Task objective:
Below are some records. Count the lines with "average" in them and give nothing but the total.

**** Provided entries

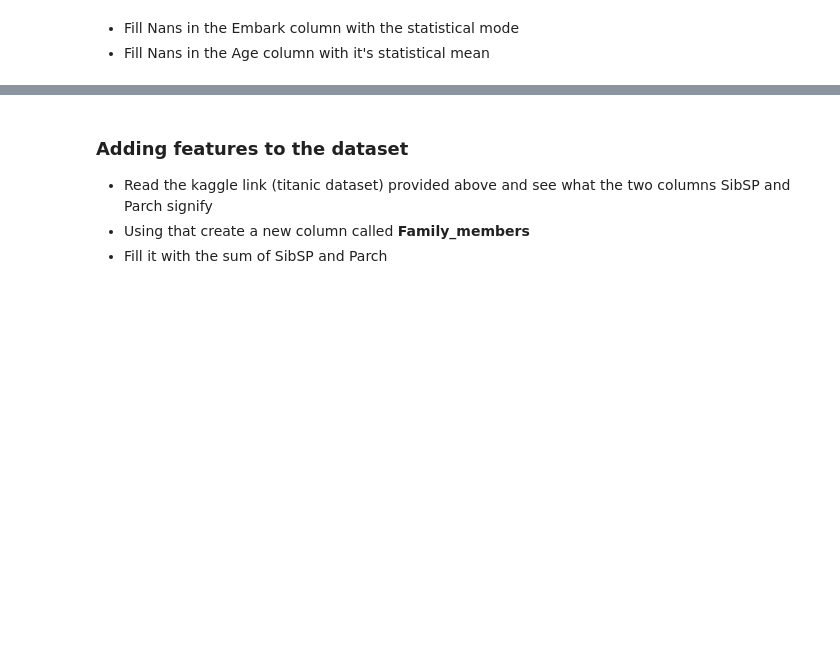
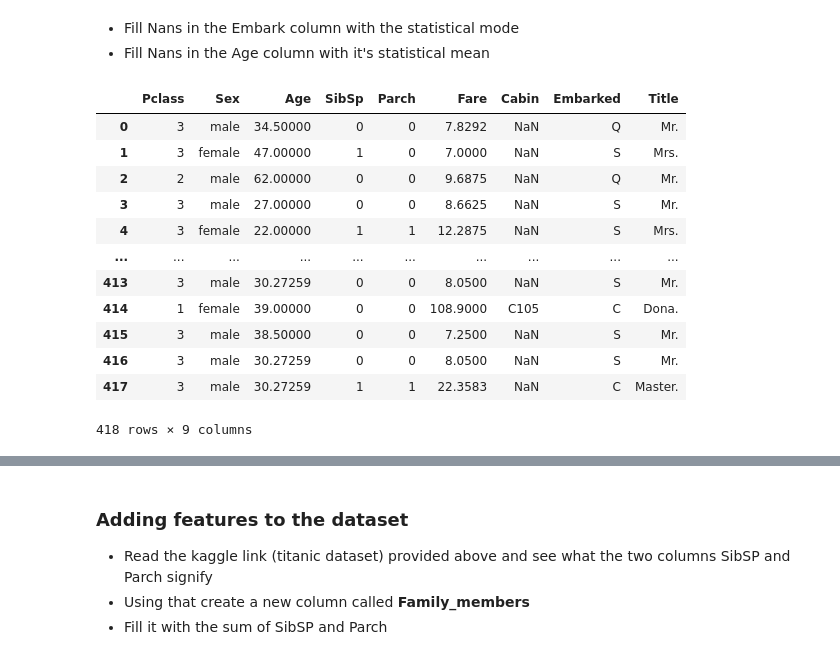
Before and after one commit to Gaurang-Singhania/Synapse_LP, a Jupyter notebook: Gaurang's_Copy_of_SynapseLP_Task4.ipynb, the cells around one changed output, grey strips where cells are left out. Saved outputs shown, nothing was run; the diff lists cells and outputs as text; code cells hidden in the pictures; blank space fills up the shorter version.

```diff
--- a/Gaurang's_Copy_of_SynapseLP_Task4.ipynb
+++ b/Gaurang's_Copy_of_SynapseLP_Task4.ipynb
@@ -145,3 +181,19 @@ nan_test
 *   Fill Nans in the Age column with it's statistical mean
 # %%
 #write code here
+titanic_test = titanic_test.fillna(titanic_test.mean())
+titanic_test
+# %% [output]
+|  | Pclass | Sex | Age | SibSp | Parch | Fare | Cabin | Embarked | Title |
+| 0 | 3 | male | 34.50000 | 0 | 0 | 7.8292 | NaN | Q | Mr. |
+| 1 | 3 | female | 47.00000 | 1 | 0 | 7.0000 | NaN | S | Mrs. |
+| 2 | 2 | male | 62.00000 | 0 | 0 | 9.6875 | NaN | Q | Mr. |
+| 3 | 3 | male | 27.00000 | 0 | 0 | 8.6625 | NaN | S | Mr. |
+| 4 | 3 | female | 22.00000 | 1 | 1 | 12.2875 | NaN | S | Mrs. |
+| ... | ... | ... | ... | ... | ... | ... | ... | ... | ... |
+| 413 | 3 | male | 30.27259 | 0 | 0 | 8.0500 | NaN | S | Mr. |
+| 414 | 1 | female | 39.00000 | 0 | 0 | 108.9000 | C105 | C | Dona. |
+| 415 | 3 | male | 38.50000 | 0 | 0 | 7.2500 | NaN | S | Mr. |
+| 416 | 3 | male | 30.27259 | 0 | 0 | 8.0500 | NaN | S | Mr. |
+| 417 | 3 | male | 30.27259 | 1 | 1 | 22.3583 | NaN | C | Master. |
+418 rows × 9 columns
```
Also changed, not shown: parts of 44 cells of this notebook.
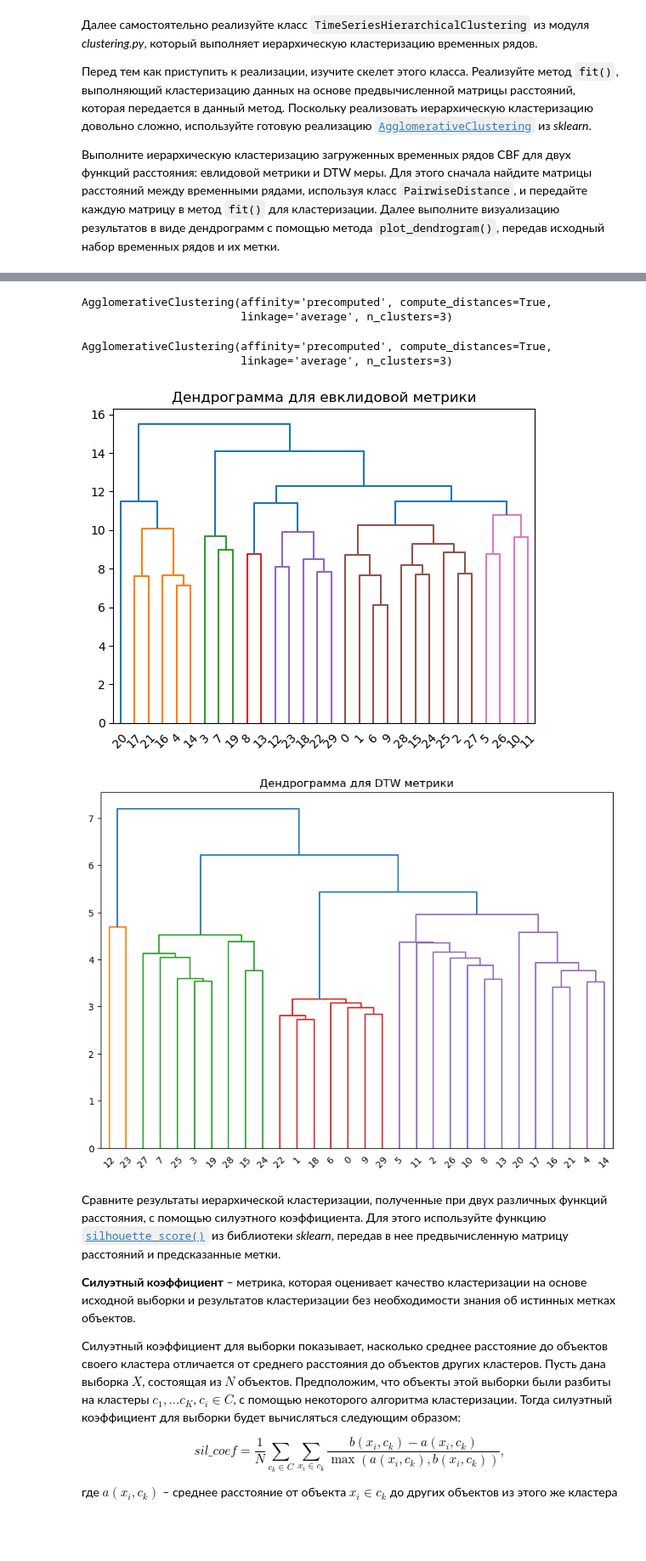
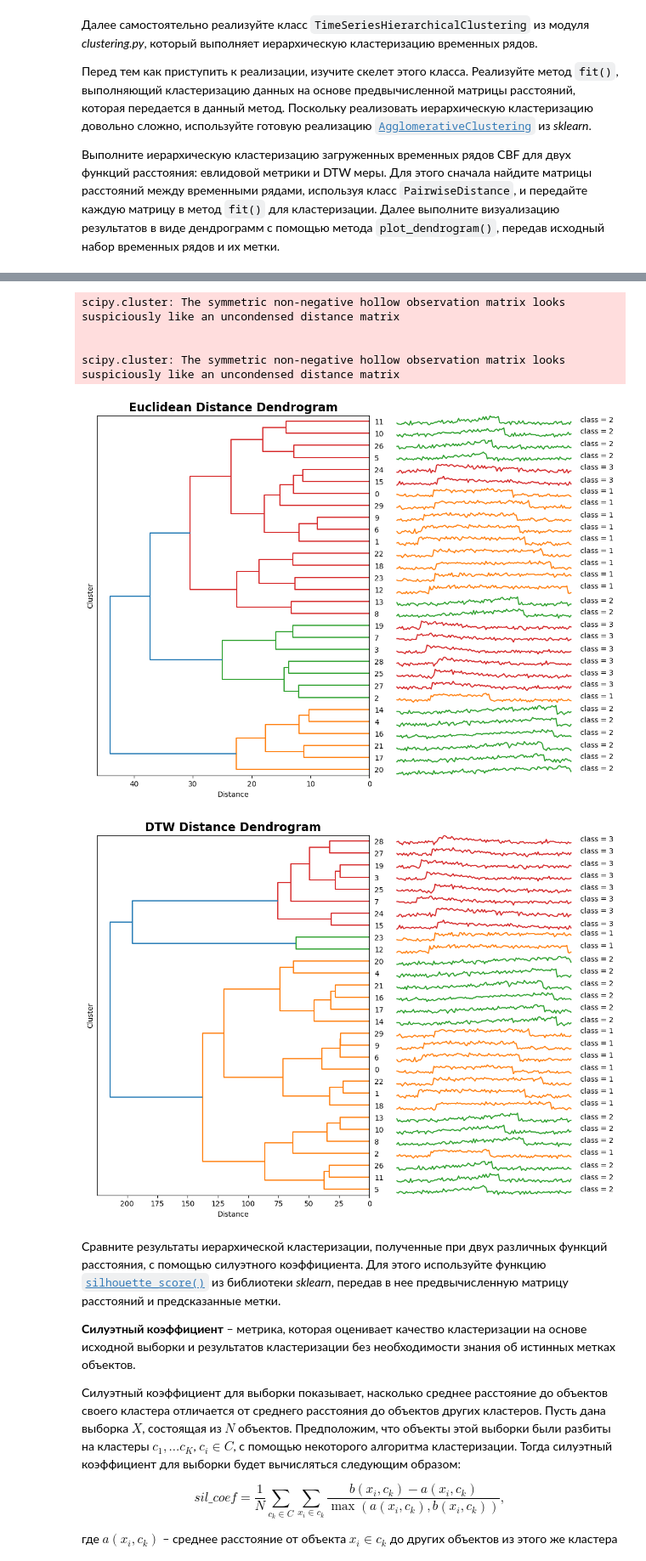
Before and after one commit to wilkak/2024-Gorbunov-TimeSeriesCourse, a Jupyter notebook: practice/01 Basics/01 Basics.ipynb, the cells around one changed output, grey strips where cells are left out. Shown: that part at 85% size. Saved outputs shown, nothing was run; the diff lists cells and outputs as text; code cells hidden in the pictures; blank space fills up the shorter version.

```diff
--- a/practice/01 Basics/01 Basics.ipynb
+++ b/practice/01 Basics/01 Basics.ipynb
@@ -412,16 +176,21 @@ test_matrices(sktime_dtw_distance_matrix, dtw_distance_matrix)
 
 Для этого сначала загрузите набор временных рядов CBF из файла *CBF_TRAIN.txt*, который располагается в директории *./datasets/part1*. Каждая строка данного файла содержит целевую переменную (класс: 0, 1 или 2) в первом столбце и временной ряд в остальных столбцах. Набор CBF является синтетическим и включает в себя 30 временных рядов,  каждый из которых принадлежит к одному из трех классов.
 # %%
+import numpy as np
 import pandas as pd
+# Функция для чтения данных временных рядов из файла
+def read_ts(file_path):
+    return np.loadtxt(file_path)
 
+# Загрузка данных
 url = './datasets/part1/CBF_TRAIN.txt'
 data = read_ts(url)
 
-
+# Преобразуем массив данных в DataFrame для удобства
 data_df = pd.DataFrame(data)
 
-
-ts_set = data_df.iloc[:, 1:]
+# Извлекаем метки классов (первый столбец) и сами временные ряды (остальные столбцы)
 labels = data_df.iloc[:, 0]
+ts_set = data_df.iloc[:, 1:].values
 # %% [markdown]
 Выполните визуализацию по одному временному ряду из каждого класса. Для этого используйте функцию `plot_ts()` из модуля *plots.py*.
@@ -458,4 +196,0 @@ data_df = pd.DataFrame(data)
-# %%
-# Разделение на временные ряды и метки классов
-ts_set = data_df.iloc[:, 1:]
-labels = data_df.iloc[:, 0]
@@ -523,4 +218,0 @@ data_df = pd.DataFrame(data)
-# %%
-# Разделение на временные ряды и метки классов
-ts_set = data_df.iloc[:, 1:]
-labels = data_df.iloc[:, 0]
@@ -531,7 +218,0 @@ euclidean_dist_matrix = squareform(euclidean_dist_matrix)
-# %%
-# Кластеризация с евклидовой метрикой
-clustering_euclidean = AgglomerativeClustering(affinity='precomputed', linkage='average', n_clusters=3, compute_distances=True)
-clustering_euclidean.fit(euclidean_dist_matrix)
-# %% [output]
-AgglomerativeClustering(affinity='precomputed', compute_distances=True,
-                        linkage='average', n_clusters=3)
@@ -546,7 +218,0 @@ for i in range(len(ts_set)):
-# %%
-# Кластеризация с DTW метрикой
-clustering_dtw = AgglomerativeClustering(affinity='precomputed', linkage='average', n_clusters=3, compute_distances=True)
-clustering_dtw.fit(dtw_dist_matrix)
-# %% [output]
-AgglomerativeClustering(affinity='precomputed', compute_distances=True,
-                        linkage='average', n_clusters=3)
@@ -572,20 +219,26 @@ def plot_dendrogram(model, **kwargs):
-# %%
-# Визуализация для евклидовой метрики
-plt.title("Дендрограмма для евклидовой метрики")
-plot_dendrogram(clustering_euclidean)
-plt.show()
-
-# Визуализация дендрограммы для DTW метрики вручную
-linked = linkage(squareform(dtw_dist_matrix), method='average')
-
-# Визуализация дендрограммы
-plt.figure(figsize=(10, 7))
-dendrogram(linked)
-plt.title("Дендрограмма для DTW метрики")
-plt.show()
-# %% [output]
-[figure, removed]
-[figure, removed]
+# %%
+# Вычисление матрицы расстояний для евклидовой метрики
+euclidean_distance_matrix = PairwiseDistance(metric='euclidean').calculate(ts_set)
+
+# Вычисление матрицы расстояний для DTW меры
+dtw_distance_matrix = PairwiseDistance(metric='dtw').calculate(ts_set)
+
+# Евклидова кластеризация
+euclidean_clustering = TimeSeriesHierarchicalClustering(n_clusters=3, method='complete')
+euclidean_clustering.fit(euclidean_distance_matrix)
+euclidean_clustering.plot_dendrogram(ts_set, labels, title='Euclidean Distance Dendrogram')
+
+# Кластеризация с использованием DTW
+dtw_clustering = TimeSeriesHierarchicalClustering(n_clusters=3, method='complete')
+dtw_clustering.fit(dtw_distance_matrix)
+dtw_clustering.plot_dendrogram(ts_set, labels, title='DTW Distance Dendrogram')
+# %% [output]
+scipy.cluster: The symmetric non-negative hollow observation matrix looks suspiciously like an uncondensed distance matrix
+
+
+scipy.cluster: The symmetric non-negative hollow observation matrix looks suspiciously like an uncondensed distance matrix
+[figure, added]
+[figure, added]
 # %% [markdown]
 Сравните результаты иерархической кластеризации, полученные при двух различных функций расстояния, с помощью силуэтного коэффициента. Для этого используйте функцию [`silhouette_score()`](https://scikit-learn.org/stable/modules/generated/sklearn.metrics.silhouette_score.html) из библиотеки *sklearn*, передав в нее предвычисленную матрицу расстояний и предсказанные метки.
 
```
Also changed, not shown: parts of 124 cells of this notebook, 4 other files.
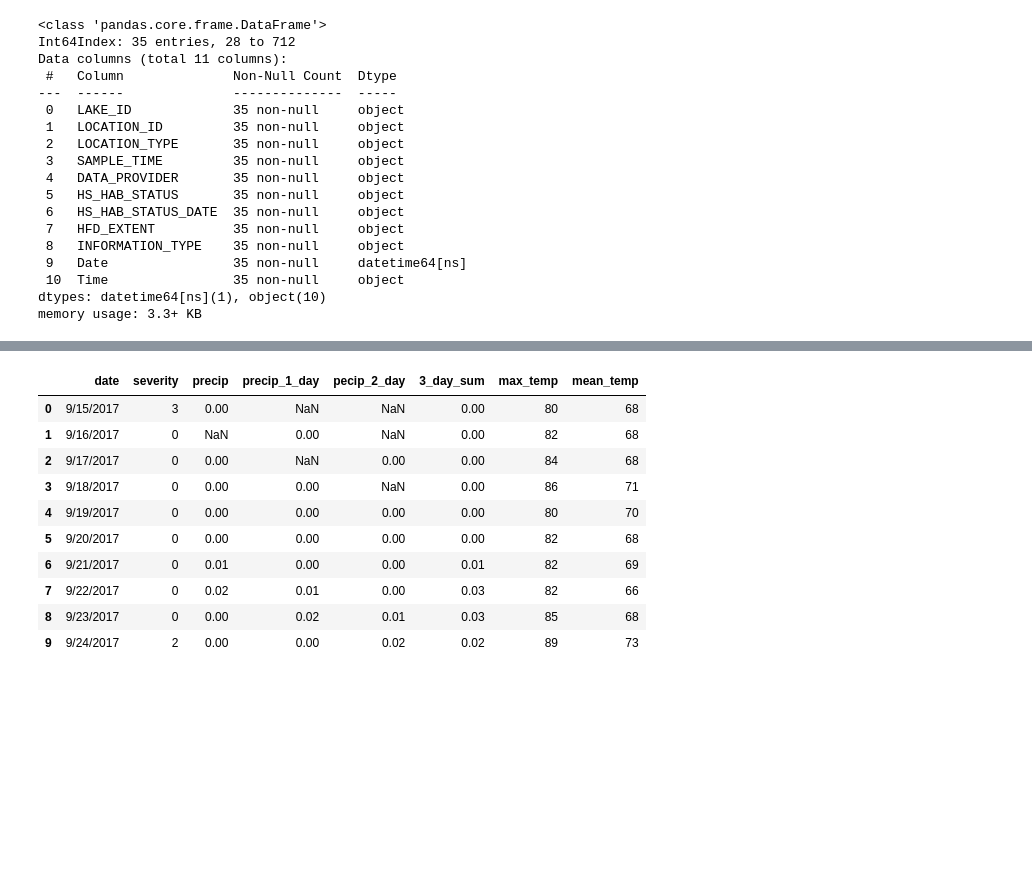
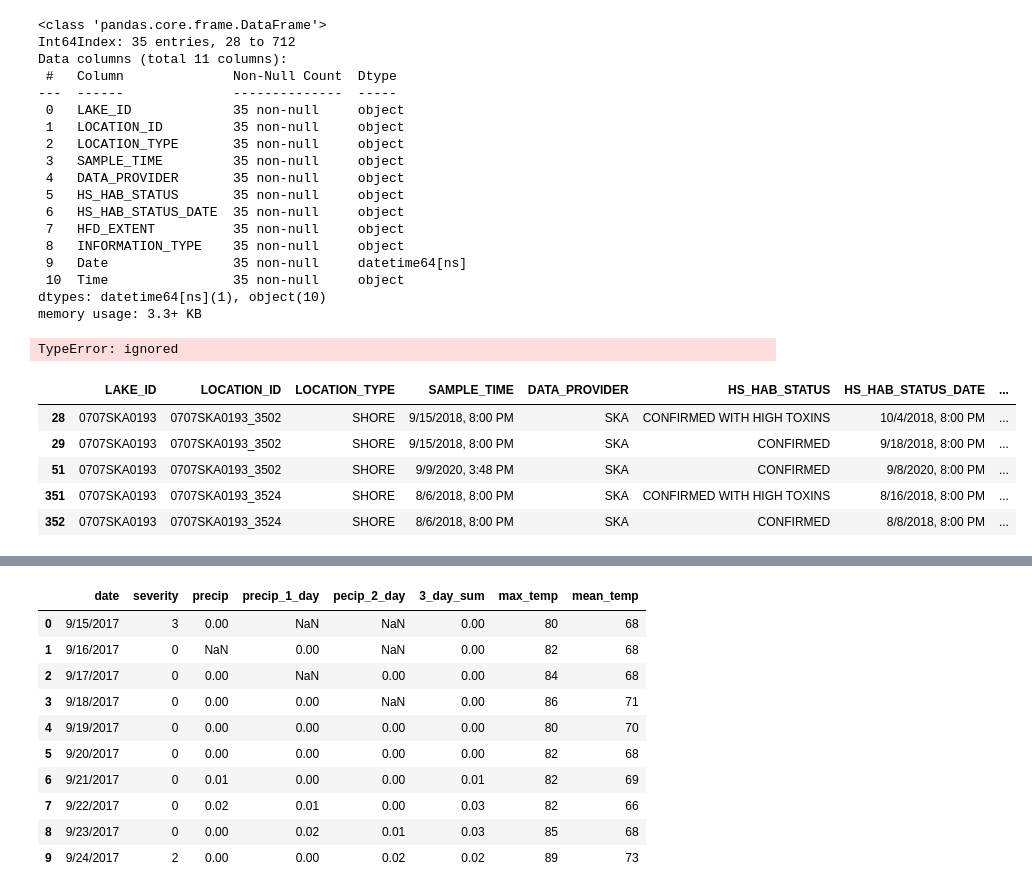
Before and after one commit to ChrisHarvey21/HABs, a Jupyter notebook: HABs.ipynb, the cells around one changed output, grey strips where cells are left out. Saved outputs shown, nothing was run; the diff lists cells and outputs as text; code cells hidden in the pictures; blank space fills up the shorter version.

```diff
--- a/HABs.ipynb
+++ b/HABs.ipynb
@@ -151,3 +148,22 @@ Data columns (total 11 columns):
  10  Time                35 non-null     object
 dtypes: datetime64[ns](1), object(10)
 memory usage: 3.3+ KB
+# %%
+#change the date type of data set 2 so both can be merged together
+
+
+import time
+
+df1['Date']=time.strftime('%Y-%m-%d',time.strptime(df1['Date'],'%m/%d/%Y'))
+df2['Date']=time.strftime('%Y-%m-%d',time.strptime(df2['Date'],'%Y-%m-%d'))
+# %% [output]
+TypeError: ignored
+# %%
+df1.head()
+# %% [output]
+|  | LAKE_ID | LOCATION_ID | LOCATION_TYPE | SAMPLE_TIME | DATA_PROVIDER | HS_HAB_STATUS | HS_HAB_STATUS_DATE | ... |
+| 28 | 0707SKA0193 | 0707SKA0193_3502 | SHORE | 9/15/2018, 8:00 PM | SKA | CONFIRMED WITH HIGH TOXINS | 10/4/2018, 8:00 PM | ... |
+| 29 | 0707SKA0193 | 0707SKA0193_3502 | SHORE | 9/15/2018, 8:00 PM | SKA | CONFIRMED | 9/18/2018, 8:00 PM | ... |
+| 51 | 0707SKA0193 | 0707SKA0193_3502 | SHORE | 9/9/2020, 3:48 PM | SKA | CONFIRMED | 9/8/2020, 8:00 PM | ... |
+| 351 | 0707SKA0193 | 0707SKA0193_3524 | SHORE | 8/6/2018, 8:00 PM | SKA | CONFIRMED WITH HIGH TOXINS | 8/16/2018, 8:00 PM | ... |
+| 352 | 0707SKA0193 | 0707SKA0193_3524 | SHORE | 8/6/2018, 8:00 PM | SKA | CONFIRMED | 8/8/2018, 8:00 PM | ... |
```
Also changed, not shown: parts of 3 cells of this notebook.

********

Answer section:
5